ASIC records show the sole directors of Perlubie are also the sole directors of Land Access & Management Services, which has been employed by Santos to negotiate with property owners over the Hunter Gas Pipeline’s proposed path.
The Planning Department gave approval for the staging of the pipeline to Santos subsidiary Hunter Gas Pipeline PTY LTD earlier this month. The approval allows Santos to construct “laydown yards… to securely store construction equipment, pipe and other materials”.
It is not known whether Santos or its contractors or associated entities have purchased other properties along the pipeline route, however, according to the Hunter Gas Pipeline’s Environmental Assessment, “two construction spreads (laydown facilities) would be in operation... north and south of the Liverpool Ranges”.

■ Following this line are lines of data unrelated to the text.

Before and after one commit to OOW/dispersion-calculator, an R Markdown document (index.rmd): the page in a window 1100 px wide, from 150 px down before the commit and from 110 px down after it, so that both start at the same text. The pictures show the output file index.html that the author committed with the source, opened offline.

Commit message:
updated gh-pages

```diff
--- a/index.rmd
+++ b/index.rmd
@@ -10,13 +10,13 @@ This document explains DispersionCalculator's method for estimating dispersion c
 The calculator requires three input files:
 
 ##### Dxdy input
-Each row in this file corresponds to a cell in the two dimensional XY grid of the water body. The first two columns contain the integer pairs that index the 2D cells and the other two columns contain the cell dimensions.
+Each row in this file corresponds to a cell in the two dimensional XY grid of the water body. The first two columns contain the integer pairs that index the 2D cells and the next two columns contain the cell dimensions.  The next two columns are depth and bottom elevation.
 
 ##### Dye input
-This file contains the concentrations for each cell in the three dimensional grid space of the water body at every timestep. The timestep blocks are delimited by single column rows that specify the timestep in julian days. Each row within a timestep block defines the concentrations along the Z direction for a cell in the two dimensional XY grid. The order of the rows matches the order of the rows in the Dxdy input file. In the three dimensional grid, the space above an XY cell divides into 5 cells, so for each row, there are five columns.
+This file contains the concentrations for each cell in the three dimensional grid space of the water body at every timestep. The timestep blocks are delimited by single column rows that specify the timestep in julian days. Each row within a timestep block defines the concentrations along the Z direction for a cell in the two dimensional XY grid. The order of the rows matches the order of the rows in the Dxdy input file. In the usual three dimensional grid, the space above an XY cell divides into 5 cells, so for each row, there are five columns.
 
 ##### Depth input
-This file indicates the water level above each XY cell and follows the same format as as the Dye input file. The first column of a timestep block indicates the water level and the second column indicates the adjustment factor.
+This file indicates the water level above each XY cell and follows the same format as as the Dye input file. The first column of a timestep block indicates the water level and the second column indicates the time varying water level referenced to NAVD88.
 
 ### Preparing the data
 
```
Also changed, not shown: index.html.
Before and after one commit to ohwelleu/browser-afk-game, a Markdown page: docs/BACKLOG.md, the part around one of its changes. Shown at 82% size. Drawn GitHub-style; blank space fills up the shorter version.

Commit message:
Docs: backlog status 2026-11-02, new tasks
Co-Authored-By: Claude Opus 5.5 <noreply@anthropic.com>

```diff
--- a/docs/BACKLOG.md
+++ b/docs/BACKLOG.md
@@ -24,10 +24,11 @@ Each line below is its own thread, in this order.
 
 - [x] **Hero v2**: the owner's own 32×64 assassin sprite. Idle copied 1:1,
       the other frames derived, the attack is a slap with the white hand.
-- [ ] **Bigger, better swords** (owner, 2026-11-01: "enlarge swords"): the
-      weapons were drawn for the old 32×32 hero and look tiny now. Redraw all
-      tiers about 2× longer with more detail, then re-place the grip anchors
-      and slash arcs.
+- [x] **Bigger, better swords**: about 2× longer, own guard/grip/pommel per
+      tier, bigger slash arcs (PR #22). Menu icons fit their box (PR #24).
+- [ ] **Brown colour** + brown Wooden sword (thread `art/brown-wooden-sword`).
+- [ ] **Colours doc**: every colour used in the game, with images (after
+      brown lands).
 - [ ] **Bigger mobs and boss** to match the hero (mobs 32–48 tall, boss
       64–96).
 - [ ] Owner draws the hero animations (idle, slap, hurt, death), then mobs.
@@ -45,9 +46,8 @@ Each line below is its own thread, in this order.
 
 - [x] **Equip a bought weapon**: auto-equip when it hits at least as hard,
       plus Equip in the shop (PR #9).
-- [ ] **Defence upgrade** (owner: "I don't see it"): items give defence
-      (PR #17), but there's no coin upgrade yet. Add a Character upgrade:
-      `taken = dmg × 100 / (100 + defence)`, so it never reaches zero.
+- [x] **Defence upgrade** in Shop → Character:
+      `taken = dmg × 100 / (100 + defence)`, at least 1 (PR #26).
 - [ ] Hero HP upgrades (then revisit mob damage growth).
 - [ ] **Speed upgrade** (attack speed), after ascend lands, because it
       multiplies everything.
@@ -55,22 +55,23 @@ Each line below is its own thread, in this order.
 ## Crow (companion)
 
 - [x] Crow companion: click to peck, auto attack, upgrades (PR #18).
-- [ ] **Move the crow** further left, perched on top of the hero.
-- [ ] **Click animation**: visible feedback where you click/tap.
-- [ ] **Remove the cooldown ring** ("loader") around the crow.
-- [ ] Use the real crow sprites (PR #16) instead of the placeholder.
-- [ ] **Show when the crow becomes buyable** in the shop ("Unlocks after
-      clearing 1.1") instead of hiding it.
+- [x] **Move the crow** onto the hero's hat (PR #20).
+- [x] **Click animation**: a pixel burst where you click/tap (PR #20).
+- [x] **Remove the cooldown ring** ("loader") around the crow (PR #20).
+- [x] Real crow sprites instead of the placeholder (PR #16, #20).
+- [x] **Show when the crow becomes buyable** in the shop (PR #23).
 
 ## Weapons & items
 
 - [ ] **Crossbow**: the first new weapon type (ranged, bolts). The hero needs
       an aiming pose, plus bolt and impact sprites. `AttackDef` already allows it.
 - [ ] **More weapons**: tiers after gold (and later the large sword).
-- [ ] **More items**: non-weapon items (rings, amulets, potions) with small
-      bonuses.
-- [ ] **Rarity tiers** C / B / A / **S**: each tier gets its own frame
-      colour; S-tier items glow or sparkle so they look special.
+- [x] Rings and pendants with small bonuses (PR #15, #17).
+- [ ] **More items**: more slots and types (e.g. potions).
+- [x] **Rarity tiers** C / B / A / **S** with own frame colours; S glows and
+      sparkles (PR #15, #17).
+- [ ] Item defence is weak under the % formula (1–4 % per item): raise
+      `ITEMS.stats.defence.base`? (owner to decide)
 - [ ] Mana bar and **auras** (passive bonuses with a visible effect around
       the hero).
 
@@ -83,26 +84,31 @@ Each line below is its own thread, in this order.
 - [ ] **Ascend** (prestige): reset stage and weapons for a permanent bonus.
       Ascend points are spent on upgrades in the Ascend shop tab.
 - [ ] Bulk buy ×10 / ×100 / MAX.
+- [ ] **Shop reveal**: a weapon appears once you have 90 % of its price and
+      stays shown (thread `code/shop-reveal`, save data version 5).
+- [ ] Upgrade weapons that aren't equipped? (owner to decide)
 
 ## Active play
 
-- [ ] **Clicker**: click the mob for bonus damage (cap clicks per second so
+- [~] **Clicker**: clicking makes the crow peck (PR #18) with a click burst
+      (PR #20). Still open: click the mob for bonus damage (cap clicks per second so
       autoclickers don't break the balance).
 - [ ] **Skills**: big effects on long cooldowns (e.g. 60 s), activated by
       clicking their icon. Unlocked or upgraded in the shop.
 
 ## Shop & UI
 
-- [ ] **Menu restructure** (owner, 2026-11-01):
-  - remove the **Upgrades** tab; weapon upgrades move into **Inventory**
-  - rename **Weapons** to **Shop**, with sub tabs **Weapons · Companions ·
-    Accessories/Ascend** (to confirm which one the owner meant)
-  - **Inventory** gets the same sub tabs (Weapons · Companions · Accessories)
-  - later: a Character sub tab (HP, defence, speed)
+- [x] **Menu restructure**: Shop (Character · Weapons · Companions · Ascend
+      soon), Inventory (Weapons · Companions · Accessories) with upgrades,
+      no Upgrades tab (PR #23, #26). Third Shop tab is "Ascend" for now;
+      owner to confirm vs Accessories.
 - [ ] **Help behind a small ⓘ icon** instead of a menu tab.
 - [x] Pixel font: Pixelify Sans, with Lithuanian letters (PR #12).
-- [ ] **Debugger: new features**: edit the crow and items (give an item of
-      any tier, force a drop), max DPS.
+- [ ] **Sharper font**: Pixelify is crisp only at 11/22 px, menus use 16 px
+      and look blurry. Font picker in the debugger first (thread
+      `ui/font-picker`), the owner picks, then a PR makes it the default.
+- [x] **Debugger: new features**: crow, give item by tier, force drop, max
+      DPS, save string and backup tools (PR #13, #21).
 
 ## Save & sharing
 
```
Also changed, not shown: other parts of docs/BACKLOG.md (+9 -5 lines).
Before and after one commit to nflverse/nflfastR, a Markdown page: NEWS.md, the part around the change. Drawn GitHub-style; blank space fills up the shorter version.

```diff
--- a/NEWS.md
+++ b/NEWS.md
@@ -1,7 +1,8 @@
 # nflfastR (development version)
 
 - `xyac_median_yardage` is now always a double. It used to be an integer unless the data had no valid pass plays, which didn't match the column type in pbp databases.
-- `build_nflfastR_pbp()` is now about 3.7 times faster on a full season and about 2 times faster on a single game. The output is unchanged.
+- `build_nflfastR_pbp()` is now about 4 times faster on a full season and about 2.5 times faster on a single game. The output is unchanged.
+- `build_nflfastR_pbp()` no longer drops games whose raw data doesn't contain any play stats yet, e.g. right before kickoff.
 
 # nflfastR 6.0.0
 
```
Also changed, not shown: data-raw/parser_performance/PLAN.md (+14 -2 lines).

Mullaley farmer Margaret Fleck said, “Santos knows there is overwhelming opposition to its Hunter Gas Pipeline route through the Liverpool Plains foodbowl. So rather than negotiate with farmers and landholders, it seems its contractors or associated entities are simply buying up properties where they’re available,” she said.
“Clearly, Santos and its contractors still do not understand just how determined the Liverpool Plains community is to defend Australia’s foodbowl and our properties from destructive coal seam gas and high pressure gas pipelines.
“Santos will never build its Hunter Gas Pipeline, and it will never build its Narrabri Gas Project.”
Under the terms of its project approval, Santos is required to have begun construction on the pipeline by October next year, or the approval will lapse. President of the Hunter Gas Landholder Rights Alliance Inc Mick Fetch said Santos’ “stageing application” was an underhanded way for the company to claim construction had begun.
“Nearly all landholders in the Hunter Valley along the pipeline route are opposed to this destructive project,” he said.
“Landholders are not talking to Santos, so we see the staging and purchase of property as a knee jerk reaction to the deadline that’s approaching.
“Santos is getting desperate and that’s why it has requested this staging. This project has hung over our heads long enough, and unfortunately with a staging process it looks set to hang over our heads for longer.
“Santos shouldn’t be allowed to hide behind the cloak of confidentiality. Landholders in the region deserve to know where these lay down areas will be located.”
Background: Santos possesses an Authority to Survey for its Hunter Gas Pipeline, but the company is yet to invoke it. Santos needs to demonstrate it has tried all reasonable means to obtain voluntary access agreements before it can apply to the government to forcibly access properties without an owners’ permission. Santos still requires a pipeline licence to be granted by the State Government before it can physically commence construction of the actual pipeline.